Published in Finweek, 12 March 2015
Nigeria’s finance minister Ngozi Okonjo-Iweala has tried to put a brave face on the multiple challenges that Africa’s biggest economy now faces in the wake of a plunge in the price of crude oil – the source of 80% of the nation’s revenues.
Late last year, when the damage became apparent, she told the nation not to panic. “Panic is not a strategy. We are managing the situation to keep the economy on a stable sustainable course and we will not listen to those who want us to throw up our hands in despair and give up.” But the indomitable Okonjo-Iweala is shouldering the burden of trying to make ends meet with rapidly dwindling funds.
A degraded new normal happens over time, incident by incident, until you forget what you have lost, writes DIANNA GAMES
Published in Business Day Sa, 16 February 2015
THE destruction of value in a country is seldom a single event. It is a slow erosion, an incremental shift in perceptions and expectations, year by year, incident by incident, until one day what has been destroyed is largely forgotten and there is a new normal. People no longer complain or protest about what they have lost because they have found a way to adapt to a degraded situation.
An example of this is easily found in the power sector in Africa.
On a trip to Lagos in Nigeria many years ago I couldn’t help but notice the thumping sound of generators around every corner. SA’s lights were on 24 hours a day, barring calamities like lightning strikes, and back-up generators were a novelty.
I commented frequently on this striking contrast between the two great economies of Africa.
It wasn’t always like this, a Nigerian friend said. In the 1960s the Lagos grid functioned properly. But decades of underinvestment in the power sector by successive governments with other priorities had brought Nigeria to a situation where installed capacity of just 4,000MW was all that was available to serve a country of 160-million people.
Political expediency is what drives the government of Zimbabwe, not the economy, not the interests of investors and certainly not the interests of its citizens, writes DIANNA GAMES
Published in Business Day SA, 5 January 2015
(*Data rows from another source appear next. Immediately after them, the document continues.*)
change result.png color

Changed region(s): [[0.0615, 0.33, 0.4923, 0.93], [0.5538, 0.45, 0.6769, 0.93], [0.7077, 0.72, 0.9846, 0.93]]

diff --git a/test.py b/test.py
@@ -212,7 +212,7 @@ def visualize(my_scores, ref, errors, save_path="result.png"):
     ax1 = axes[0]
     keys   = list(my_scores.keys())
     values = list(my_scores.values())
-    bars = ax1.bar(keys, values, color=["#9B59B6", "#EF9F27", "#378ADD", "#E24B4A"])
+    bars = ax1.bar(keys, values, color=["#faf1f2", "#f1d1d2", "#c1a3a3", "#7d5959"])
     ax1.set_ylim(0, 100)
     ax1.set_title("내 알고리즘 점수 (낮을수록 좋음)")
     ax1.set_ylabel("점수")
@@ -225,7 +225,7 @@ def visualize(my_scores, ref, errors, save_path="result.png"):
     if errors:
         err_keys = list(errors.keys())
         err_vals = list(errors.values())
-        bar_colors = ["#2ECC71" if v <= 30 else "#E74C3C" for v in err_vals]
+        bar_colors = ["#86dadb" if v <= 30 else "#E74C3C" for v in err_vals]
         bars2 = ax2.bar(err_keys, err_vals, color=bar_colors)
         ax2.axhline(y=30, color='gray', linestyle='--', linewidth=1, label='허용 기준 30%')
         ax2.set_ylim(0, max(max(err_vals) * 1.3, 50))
AS 2000 dawned I was at an event where the subject of Zimbabwe came up. Many people in the discussion were adamant that President Robert Mugabe would be out of power within a few years. Then, they said, Zimbabwe would re-emerge as an economic power — Mugabe’s removal was seen as a necessary condition for economic revival.
At the time the economy was in trouble. Zimbabwe’s currency had plunged as a result of huge unbudgeted payouts to war veterans and it was burning money it did not have to prop up the president in the war in the Democratic Republic of Congo.
The year 2000 was seen as a watershed year. For the first time since 1980 the population voted against a Zanu (PF) plan — the new constitution — in a referendum at about the same time that a new political opposition emerged, which nearly won the election that year.
It seemed just possible then that Mugabe was on shaky ground.
Nigeria is Africa's most populous country with 150-million plus people. With an economy growing at an annual 7%, the country is one of the continent's hottest investment destinations. This week we unpack some of the investment challenges and opportunities that this West African powerhouse faces. Joining ABN's Godfrey Mutizwa in-studio to give their views on Nigeria as a business & investment destination is: Dianna Games, CEO of Africa at Work; Joel Chimhanda, Principal at JC Capital; Suresh Chaytoo, Sector Director of Banks and DFIs for Africa and Latin America at RMB.